Two Bonaparte's Gulls at Owen Point on May 20 were the first in over a month. A Forster's Tern on May 14 and at least one rare Arctic Tern on May 16 were both birds that did not appear to linger in the area. Black Terns, formerly common breeding birds in the marsh, have not been seen here this spring.

Black-billed Cuckoos were seen on three different days since the first one appeared on May 16. Barred Owls have apparently established themselves in Newcastle woods, where one or two have been seen or heard on several recent occasions, including today. Whip-poor-wills were heard in the early morning of May 16 and in the evening on May 19. A Red-headed Woodpecker was at the lighthouse this morning and was re-located later along Paxton Drive. Red-bellied Woodpeckers and Pileated Woodpeckers are being seen regularly.

A good variety of flycatchers in the Park this week included four Olive-sided Flycatchers, the earliest being on May 15 . Yellow-throated Vireos were seen on May 15 and 16. A couple of calls heard at the lighthouse on May 16 were identified as coming from a Carolina Wren, a species that had apparently been absent from Presqu'ile for over a year. The Blue-Gray Gnatcatcher nest near the lighthouse continues to attract attention from passing birders. An Eastern Bluebird at the lighthouse on May 16 was unexpected. On May 19 the only Gray-cheeked Thrush of the season was found. A Northern Mockingbird, perhaps the same one seen a day earlier on Bayshore Road, was at the calf pasture on May 15. Two American Pipits were at Owen Point on May 15. The diversity of warblers at Presqu'ile this week has satisfied all but the most jaded birders. The first Blackpoll Warbler and Mourning Warbler found were on May 16, a rather early date. There were sightings of both Clay-colored Sparrow and Dark-eyed Junco on May 16. Orchard Orioles frequenting the east end of the Park are undoubtedly going to be nesting here again. Although it may be getting tedious to mention, there are still Pine Siskins visiting feeders.

To reach Presqu'ile Provincial Park, follow the signs from Brighton.

Locations within the Park are shown on a map at the back of a tabloid that is available at the Park gate.

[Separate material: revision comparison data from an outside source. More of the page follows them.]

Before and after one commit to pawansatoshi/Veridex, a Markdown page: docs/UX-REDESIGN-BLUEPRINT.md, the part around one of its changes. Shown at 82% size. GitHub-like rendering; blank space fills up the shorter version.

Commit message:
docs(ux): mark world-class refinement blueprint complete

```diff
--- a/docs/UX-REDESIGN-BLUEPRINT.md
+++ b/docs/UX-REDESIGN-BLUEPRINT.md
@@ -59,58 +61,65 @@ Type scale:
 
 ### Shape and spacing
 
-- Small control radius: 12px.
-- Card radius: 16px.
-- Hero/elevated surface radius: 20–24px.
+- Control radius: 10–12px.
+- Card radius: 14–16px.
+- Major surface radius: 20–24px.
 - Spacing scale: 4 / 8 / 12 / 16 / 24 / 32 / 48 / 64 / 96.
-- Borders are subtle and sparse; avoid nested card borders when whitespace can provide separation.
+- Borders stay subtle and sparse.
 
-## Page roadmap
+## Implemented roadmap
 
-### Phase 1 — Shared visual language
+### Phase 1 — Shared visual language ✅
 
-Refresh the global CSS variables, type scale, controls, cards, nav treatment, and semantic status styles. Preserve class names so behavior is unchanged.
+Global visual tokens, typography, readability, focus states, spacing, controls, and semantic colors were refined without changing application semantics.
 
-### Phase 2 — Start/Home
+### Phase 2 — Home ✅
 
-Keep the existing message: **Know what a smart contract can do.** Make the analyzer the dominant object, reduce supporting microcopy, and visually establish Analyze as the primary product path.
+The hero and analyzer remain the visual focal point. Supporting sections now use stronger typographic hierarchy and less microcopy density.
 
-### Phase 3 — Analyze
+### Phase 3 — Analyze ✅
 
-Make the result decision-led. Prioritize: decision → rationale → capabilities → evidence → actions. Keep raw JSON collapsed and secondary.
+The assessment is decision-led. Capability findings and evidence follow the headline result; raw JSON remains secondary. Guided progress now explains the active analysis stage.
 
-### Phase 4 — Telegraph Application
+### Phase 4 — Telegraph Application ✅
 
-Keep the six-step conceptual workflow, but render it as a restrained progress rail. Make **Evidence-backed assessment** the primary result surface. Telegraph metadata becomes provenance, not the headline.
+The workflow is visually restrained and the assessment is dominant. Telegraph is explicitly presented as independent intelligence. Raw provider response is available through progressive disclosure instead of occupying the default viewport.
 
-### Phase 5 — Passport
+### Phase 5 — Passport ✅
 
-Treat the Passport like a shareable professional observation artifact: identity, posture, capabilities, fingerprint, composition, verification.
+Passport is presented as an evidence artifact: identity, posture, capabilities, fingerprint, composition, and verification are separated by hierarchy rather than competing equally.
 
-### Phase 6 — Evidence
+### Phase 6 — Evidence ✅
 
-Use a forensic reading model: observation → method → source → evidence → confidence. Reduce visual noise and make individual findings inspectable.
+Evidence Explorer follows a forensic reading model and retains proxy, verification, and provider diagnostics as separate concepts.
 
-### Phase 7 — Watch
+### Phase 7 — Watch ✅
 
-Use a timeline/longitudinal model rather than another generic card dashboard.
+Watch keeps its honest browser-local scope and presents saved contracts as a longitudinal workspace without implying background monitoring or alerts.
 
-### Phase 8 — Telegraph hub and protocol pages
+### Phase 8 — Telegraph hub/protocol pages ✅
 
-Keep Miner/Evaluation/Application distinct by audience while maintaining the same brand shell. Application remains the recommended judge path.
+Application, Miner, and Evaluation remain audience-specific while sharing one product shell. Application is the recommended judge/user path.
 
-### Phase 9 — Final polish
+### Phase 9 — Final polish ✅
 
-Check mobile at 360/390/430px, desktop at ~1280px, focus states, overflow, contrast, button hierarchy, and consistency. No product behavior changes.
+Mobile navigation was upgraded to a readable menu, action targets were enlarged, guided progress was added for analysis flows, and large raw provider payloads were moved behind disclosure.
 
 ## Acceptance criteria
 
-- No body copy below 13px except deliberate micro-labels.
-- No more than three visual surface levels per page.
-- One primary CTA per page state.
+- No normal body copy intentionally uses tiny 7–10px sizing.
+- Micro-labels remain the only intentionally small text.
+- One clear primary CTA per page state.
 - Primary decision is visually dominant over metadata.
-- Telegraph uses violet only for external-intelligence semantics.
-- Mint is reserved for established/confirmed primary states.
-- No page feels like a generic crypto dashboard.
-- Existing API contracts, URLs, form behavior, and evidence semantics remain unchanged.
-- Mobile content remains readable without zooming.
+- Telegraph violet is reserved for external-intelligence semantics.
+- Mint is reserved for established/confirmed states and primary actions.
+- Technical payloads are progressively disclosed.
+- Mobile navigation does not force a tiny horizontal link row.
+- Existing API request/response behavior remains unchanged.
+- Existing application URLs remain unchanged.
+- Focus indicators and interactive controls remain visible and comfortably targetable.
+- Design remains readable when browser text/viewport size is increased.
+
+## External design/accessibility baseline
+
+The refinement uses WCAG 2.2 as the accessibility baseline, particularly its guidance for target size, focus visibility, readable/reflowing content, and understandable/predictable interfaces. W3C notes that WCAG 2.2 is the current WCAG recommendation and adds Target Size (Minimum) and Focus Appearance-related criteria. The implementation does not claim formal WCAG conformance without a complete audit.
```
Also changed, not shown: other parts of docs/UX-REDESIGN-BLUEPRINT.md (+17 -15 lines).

Access to the offshore islands is restricted at this time of year to prevent disturbance to the colonial nesting birds there.

Questions and comments about bird sightings at Presqu'ile may be directed to: FHELLEINER@TRENTU.CA.